Jesus' Heart in Peru
Time bending novel with a Spiritual Twist
Isaac knew very little English and I knew very little Spanish, but between the few words we knew, our own sign language and many pictures, this is what he told me:
Isaac was a pastor for 150 churches in the mountains of Peru. How could he physically do it? Evidently these 150 churches formed 15 presbyteries made up of 10 or so churches located near each other. Three times a month, at different days of the week, these presbyteries would come together and Isaac would preach to them. He normally traveled around by motorcycle, but for the time being we would have to walk to the different church meetings because his motorcycle was not working. I found out from another source that he was walking all across the mountains with terribly arthritic knees.
Isaac smiled when he realized that I understood his ministry. I was astonished that one man would need to pastor so many churches. But from what I understood, there was no one else to do it. I could tell Isaac was weary. He had taken a small break to come to Lima to be with his son during gall bladder surgery. While he was in Lima, he served as a security guard for Scripture Union, where we were staying for our mission trip. But in the weariness, I detected no bitterness at all, only joy.
About this time, David Todd, one of the youth on our team, came and sat down to listen. Isaac continued to tell his story. Evidently a decade or so ago, many, many Christians were killed by terrorists in Peru because of their faith. During this time, terrorist broke into Isaac’s house. In front of his family, they beat him over the head with the butt of their rifles and knocked all his teeth out. (Isaac showed us his false teeth as he was telling the story.) He was bleeding all over and they tied his hands in preparation to murder him. Isaac then ordered them to leave in the name of Jesus. Then they knocked him out with the butt of the rifle. Amazingly, when he woke, he was alive and the terrorists were gone. He knew they had taken his family, but he found them safe. Jesus had miraculously saved them.
David and I were amazed at the story. What kind or persecution have we ever had in America compared to this? Isaac pulled out his Spanish Bible and showed me I Peter 3:14. In English the verse read, “But even if you should suffer for what is right, you are blessed. Do not fear what they fear, do not be frightened.” This verse showed me Isaac’s heart. Isaac counted it a privilege to suffer for doing what is right for Jesus. He then made a hand signal to me of bullets whizzing by his head, which meant he had experienced that too. But, he pointed to the verse and smiled. As I looked at him, I saw an incredible joy radiating from his face and shining in his eyes.
A day or two later Shawn Turner and I were carrying two heavy sheets of dry wall from the basement to the fifth floor. It was heavy. Only a few of the youth were allowed to even try it. On the way up we passed Isaac and I said hello (hola). Only a couple of minutes after Shawn and I reached the top, I was amazed to see Isaac and his son carrying two sheets as well, bad knees and all.
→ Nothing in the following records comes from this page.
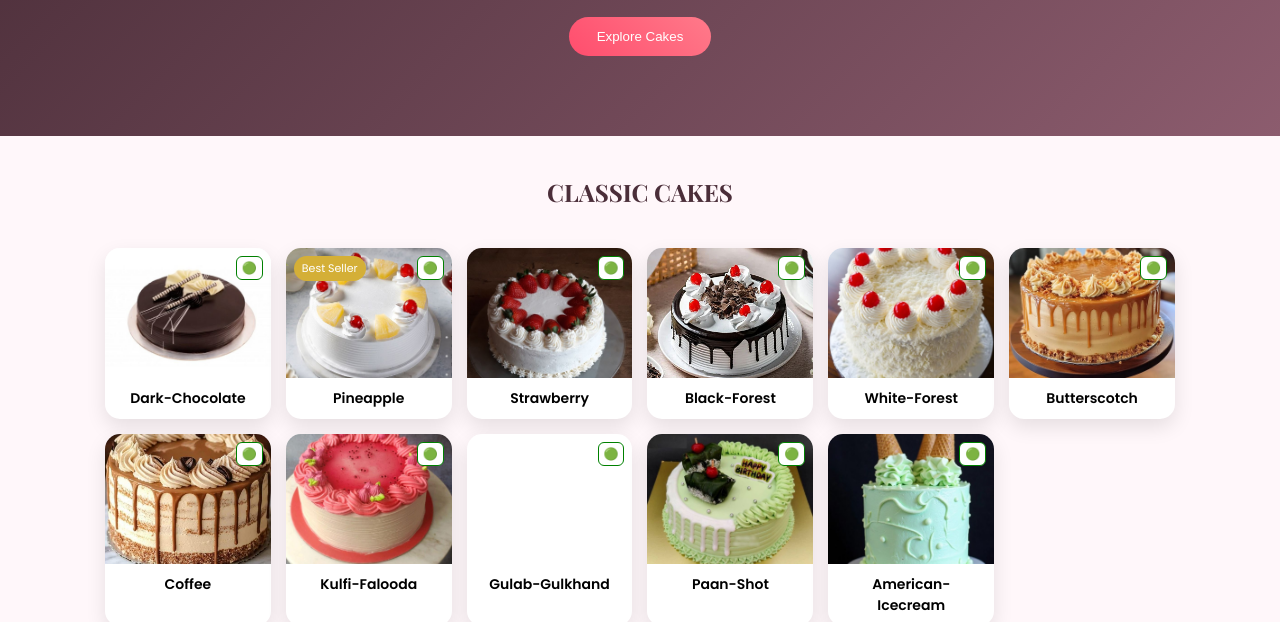
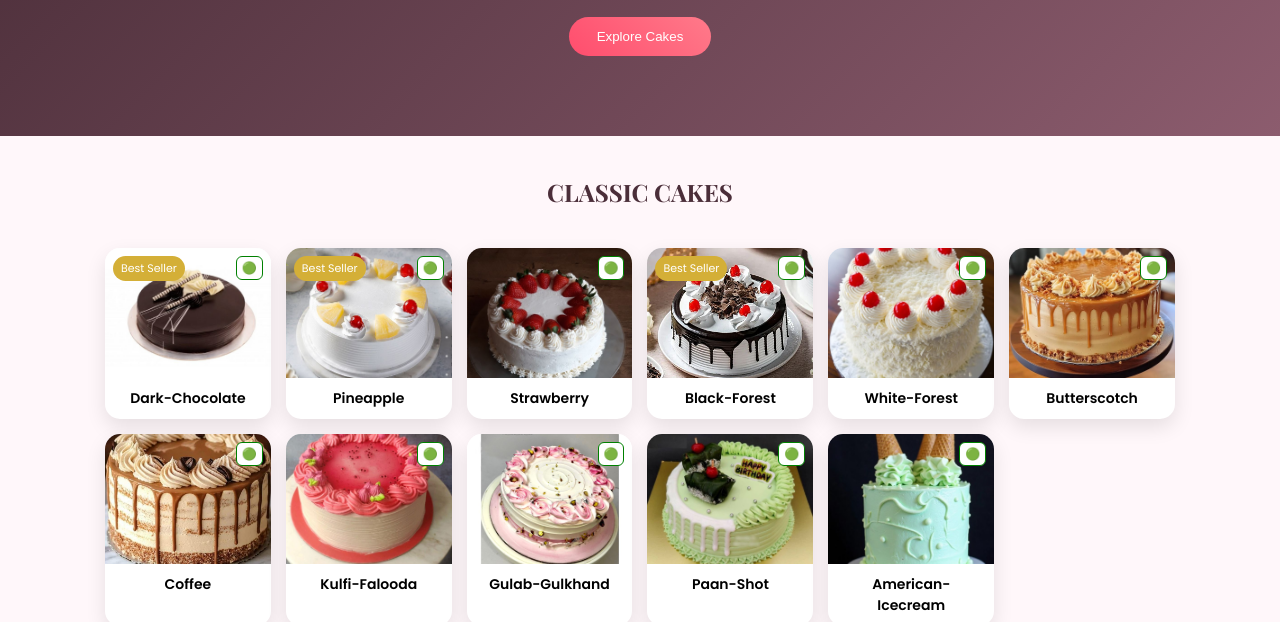
Before and after one commit to ristobakes/bakery, a plain HTML site: page index.html in a window 1280 px wide. Shown: the part 212-834 px from the top of the page. Drawn offline with nearby package versions, Linux system fonts and the light colour scheme.

Commit message:
Update index.html

```diff
--- a/index.html
+++ b/index.html
@@ -272,19 +272,19 @@ input,textarea,select{
 <script>
 
 // DATA
-const bestSellers=["Dark Chocolate","Pineapple","Black Forest","Chocolate Truffle","Rasmalai"];
+const bestSellers=["Dark-Chocolate","Pineapple","Black-Forest","Chocolate-Truffle","Rasmalai"];
 
 const cakes = [
   // CLASSIC
   { name: "Dark-Chocolate", img: "Risto-Bakes/images/Dark-Choclate.jpg", prices: {0.5: 250, 1: 500, 1.5: 750, 2: 1000}, section: "classic" },
   { name: "Pineapple", img: "Risto-Bakes/images/Pineapple.jpg", prices: {0.5: 250, 1: 500, 1.5: 750, 2: 1000}, section: "classic" },
-  { name: "Strawberry", img: "Risto-Bakes/images/Strawberry.jpg", prices: {0.5: 250, 1: 500, 1.5: 750, 2: 1000}, section: "classic" },
-  { name: "Black-Forest", img: "Risto-Bakes/images/Black-Forest.jpg", prices: {0.5: 250, 1: 500, 1.5: 750, 2: 1000}, section: "classic" },
+  { name: "Strawberry", img: "Risto-Bakes/images/strawberry.jpg", prices: {0.5: 250, 1: 500, 1.5: 750, 2: 1000}, section: "classic" },
+  { name: "Black-Forest", img: "Risto-Bakes/images/Black-forest.jpg", prices: {0.5: 250, 1: 500, 1.5: 750, 2: 1000}, section: "classic" },
   { name: "White-Forest", img: "Risto-Bakes/images/White-Forest.jpg", prices: {0.5: 250, 1: 500, 1.5: 750, 2: 1000}, section: "classic" },
   { name: "Butterscotch", img: "Risto-Bakes/images/butterscotch.jpg", prices: {0.5: 250, 1: 500, 1.5: 750, 2: 1000}, section: "classic" },
-  { name: "Coffee", img: "Risto-Bakes/images/Coffee.jpg", prices: {0.5: 250, 1: 500, 1.5: 750, 2: 1000}, section: "classic" },
+  { name: "Coffee", img: "Risto-Bakes/images/coffee.jpg", prices: {0.5: 250, 1: 500, 1.5: 750, 2: 1000}, section: "classic" },
   { name: "Kulfi-Falooda", img: "Risto-Bakes/images/Kulfi-falooda.jpg", prices: {0.5: 250, 1: 500, 1.5: 750, 2: 1000}, section: "classic" },
-  { name: "Gulab-Gulkhand", img: "Risto-Bakes/images/Gulab-gulkhand.jpg", prices: {0.5: 250, 1: 500, 1.5: 750, 2: 1000}, section: "classic" },
+  { name: "Gulab-Gulkhand", img: "Risto-Bakes/images/Gulab-gulkahand.jpg", prices: {0.5: 250, 1: 500, 1.5: 750, 2: 1000}, section: "classic" },
   { name: "Paan-Shot", img: "Risto-Bakes/images/paan.jpg", prices: {0.5: 250, 1: 500, 1.5: 750, 2: 1000}, section: "classic" },
   { name: "American-Icecream", img: "Risto-Bakes/images/American-icecream.jpg", prices: {0.5: 250, 1: 500, 1.5: 750, 2: 1000}, section: "classic" },
 
@@ -293,7 +293,7 @@ const cakes = [
   { name: "Rasmalai", img: "Risto-Bakes/images/rasmalai.jpg", prices: {0.5: 350, 1: 700, 1.5: 1050, 2: 1400}, section: "special" },
   { name: "Chocolate-Oreo", img: "Risto-Bakes/images/oreo.jpg", prices: {0.5: 300, 1: 600, 1.5: 900, 2: 1200}, section: "special" },
   { name: "Red-Velvet", img: "Risto-Bakes/images/red-velvet.jpg", prices: {0.5: 350, 1: 700, 1.5: 1050, 2: 1400}, section: "special" },
-  { name: "Chocochips", img: "Risto-Bakes/images/chocochips.jpg", prices: {0.5: 350, 1: 700, 1.5: 1050, 2: 1400}, section: "special" },
+  { name: "Chocochips", img: "Risto-Bakes/images/chochochips.jpg", prices: {0.5: 350, 1: 700, 1.5: 1050, 2: 1400}, section: "special" },
 
   // PREMIUM
   { name: "Chocolate-Almond", img: "Risto-Bakes/images/choco-almond.jpg", prices: {0.5: 400, 1: 800}, section: "premium" },
```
The construction of the fifth floor has eternal significance because when it is completed, more street boys will be able to live at Scripture Union. Seeing Isaac carry those sheets gave me another view into his heart. For Isaac, the Kingdom of God is the most important thing. Nothing, including his own suffering, will get in the way of his pursuit.
As I think back on my encounter with Isaac, I see how God allowed me to see an example of Jesus’ heart in a man’s life. I have often thought that my life was filled with trials and difficulties, but compared to what Isaac had been through, I feel ashamed to bring them up. Like Isaac, I want to learn to choose joy over stress, worry and fear at whatever circumstances come my way.